The problem is not that he does not believe that X is wrong. The problem is that he does not care. And caring is in the realm of desires, not beliefs.
This goes against a common claim that "a person who knows the good will do the good." All you have to do is to prove to somebody, through calm reason, that X is the right thing to do, and he will do X.
That common claim is true, to some degree, for people who actually have a desire to do the right thing. If somebody has that desire, and a belief that "X is the right thing to do", then he has a motivating reason to do X. Still, the belief without the desire is insufficient.
Each agent only does what fulfills the most and strongest of his own desires given his beliefs. If he does not have a desire to do the right thing, or some set of desires that he can be convinced will be fulfilled if he does X, then he has no motivating reason to do X, regardless of the moral argument.
This does not imply that there is no role for reason in morality. Reason is what tells us what needs to be done, but it does not actually do the work.
In the past, I have compared the practice of morality to the task of changing a tire. You can reason all you want with the flat tire while you sit on the side of the road. That will not get the tire changed. You have to do the work of getting the jack and the tire-iron out and physically changing the tire.

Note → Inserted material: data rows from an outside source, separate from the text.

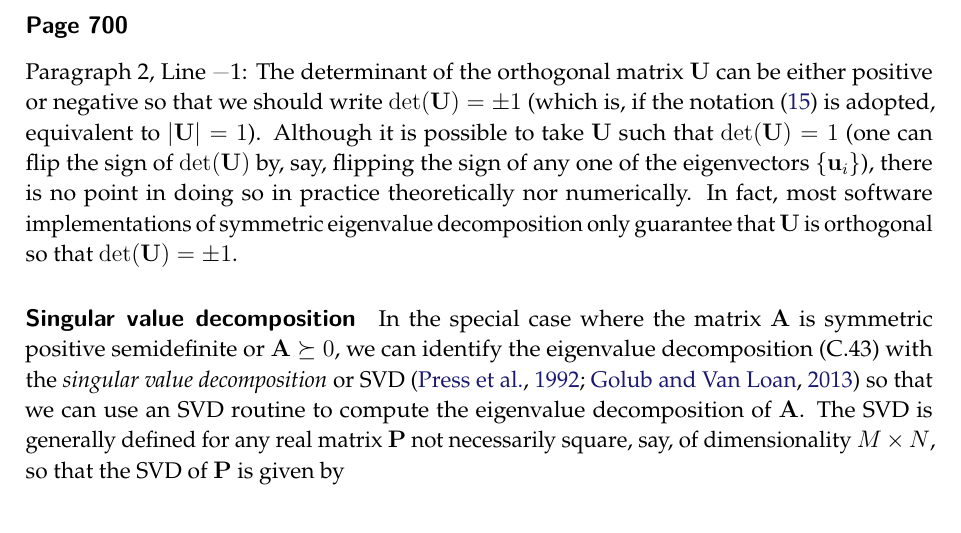
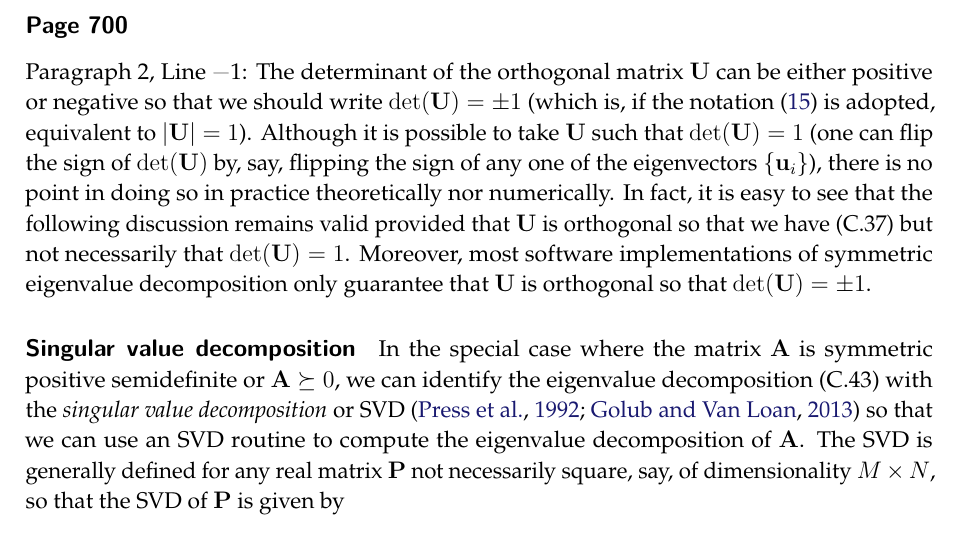
Before and after one commit to yousuketakada/prml_errata, a LaTeX document (prml_errata.tex): part of page 43 of 48, cut so that both start at the same text. Compiled offline with pdfLaTeX.

Commit message:
Edit erratum for Page 700, Paragraph 2, Line 1

```diff
--- a/prml_errata.tex
+++ b/prml_errata.tex
@@ -3258,8 +3258,11 @@ equivalent to $\left|\mathbf{U}\right| = 1$).
 Although it is possible to take $\mathbf{U}$ such that $\operatorname{det}(\mathbf{U}) = 1$
 (one can flip the sign of $\operatorname{det}(\mathbf{U})$ by, say, flipping the sign of
 any one of the eigenvectors~$\left\{\mathbf{u}_i\right\}$),
-there is no point in doing so in practice theoretically nor numerically. In fact,
-most software implementations of symmetric eigenvalue decomposition only guarantee that
+there is no point in doing so in practice theoretically nor numerically.
+In fact, it is easy to see that the following discussion remains valid
+provided that $\mathbf{U}$ is orthogonal so that we have (C.37)
+but not necessarily that $\operatorname{det}(\mathbf{U}) = 1$.
+Moreover, most software implementations of symmetric eigenvalue decomposition only guarantee that
 $\mathbf{U}$ is orthogonal so that $\operatorname{det}(\mathbf{U}) = \pm 1$.
 
 \parhead{Singular value decomposition}
```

However, reason still has a role to play. Reason tells you why you should change the tire (in terms of the desires-as-means for changing the tire), and how to do so. However, reason alone will not do the work.
The same is true of morality. I argue that morality is concerned with using social forces such as praise, condemnation, reward, and punishment to promote malleable desires that people generally have reason (desires-as-ends) to promote, and inhibit malleable desires that people have reason (desires-as-ends) to inhibit.
Reason alone does not do the work. You have to have people out there praising, condemning, rewarding, and punishing people in the way that reason recommends to do the moral work.
In the absence of moral work being done in the form of praise, condemnation, reward, and punishment, nothing changes. Nothing gets done. That is the arena in which moral work gets done. If people are not in that arena, then they are not doing the moral work. They are leaving that job to others.
In my next post, I will look at what the moral work consists of, particularly on issues relevant to secularists and atheists.